*INPUT MATERIAL*:

■ ■ ■

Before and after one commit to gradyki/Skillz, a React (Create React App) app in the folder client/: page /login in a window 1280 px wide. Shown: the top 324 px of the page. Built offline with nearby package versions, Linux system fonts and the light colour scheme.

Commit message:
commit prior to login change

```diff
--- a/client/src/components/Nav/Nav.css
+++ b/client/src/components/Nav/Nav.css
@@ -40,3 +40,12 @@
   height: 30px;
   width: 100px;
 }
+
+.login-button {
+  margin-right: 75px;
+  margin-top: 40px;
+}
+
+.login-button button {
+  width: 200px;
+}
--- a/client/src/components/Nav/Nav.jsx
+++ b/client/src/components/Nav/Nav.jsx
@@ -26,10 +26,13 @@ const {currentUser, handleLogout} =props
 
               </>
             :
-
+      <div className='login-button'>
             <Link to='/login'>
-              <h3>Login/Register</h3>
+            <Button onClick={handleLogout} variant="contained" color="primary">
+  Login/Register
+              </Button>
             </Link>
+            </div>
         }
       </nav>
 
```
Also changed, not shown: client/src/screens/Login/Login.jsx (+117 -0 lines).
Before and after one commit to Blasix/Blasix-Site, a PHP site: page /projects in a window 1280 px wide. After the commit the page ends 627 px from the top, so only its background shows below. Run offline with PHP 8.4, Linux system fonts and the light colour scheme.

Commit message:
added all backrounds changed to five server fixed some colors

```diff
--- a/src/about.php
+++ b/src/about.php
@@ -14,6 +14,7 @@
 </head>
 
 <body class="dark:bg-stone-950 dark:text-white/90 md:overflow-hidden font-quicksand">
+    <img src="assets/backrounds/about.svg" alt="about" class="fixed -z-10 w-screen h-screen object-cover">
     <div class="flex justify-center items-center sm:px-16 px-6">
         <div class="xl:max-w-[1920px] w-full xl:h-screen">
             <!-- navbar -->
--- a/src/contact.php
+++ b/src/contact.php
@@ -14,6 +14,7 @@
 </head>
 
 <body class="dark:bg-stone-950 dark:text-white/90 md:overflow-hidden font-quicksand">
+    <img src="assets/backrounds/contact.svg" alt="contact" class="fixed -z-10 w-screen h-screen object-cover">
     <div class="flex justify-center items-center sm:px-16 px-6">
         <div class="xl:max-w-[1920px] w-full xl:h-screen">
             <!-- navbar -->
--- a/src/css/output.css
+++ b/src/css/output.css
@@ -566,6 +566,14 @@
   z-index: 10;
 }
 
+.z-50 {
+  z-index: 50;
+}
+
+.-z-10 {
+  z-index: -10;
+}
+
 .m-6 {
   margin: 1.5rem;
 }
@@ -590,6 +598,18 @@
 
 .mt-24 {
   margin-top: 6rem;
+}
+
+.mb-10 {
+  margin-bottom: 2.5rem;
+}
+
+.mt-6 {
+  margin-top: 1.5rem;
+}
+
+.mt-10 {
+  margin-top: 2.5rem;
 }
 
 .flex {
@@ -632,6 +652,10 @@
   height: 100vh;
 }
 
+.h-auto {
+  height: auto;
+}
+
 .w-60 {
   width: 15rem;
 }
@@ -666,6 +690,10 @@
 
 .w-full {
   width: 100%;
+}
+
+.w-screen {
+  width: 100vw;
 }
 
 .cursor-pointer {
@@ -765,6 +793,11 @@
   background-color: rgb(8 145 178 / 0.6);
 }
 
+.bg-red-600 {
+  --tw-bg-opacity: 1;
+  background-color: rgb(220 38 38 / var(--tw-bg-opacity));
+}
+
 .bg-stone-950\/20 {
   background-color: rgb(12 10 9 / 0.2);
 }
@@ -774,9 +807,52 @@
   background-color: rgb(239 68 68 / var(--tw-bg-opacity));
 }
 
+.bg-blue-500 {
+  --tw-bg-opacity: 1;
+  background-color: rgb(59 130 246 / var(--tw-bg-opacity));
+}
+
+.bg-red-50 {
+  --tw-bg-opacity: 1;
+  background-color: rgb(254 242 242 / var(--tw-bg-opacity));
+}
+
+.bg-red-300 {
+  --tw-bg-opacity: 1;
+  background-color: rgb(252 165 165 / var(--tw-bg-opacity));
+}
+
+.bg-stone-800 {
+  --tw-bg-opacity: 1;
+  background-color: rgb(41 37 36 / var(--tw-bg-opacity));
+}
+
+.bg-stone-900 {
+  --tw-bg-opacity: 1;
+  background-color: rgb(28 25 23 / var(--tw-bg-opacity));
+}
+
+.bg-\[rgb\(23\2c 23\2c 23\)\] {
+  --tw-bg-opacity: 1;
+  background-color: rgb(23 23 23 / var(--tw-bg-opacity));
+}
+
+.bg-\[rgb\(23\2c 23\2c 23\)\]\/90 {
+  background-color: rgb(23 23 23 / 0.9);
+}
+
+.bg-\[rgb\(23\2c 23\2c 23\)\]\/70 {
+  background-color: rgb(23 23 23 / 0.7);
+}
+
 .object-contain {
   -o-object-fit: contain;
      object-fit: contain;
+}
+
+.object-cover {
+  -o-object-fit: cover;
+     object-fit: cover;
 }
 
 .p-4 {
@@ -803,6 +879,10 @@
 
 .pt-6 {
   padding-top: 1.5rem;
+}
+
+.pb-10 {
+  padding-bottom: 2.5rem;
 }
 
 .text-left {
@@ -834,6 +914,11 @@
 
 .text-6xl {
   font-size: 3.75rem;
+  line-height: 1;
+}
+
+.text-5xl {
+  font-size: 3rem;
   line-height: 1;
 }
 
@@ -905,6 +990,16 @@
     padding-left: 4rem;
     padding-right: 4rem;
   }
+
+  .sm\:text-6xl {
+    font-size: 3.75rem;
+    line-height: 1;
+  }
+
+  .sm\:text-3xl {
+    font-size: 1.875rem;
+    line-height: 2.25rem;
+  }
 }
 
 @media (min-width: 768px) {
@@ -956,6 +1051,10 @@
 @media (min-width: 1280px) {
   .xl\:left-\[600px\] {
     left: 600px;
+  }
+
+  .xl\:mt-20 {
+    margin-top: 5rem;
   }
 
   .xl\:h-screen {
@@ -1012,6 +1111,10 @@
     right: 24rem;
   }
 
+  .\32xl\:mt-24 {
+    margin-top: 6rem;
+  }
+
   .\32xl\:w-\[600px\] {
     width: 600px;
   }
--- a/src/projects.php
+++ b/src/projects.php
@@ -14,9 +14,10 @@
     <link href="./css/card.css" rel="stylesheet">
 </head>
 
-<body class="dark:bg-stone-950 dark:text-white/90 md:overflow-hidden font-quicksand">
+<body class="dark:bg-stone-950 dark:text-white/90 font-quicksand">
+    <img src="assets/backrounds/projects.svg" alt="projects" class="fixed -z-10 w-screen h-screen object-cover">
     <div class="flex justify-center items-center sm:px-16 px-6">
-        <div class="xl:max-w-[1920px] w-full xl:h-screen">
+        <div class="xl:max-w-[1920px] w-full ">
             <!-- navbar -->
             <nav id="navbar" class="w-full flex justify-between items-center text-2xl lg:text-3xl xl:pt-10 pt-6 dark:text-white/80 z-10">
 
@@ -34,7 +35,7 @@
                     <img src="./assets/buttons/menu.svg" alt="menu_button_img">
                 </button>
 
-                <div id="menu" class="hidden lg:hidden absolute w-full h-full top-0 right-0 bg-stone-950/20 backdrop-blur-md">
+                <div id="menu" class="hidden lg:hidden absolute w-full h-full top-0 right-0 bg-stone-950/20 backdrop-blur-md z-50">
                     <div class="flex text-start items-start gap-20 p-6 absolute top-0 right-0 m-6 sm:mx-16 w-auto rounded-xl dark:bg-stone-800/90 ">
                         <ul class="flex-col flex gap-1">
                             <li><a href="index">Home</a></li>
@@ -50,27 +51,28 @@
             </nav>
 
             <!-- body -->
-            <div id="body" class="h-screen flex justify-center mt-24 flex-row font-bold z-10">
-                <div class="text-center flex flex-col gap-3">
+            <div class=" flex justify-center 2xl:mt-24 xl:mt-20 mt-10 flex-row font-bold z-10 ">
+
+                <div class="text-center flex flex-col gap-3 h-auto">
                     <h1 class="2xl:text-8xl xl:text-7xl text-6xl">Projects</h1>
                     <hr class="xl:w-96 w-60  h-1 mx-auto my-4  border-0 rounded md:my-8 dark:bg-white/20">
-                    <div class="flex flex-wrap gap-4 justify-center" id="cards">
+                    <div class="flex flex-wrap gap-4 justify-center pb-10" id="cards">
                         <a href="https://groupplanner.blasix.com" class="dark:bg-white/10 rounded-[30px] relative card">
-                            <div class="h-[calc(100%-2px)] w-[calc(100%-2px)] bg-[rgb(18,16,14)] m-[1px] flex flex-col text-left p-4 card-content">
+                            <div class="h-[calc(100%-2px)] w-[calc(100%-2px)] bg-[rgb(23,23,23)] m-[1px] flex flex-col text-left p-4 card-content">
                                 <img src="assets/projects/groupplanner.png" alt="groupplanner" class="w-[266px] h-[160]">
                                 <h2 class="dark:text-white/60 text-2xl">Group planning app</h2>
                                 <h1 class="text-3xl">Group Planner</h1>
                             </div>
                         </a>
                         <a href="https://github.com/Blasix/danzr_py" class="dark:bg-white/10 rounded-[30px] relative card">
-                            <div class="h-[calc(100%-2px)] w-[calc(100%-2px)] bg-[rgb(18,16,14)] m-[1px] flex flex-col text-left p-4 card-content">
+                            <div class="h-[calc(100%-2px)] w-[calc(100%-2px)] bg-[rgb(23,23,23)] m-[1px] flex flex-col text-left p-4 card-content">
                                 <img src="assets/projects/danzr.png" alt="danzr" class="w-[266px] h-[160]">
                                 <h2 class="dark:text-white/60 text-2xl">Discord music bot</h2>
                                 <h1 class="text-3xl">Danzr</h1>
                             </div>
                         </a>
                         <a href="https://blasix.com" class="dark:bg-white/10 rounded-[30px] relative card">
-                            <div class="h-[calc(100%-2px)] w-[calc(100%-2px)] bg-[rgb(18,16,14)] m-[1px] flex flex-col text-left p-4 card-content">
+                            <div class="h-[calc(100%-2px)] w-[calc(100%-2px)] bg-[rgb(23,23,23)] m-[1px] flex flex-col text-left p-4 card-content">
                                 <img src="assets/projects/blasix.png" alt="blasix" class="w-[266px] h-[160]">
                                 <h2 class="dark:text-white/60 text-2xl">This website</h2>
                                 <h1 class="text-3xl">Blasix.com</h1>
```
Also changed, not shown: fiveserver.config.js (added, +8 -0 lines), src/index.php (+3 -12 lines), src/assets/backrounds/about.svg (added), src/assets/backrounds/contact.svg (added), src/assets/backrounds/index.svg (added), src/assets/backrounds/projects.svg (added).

■ ■ ■

*WHAT IS REQUIRED*: Nothing but a number belongs in the answer: the number of lines above that contain "relative".

*EXERCISE ANSWER*: 3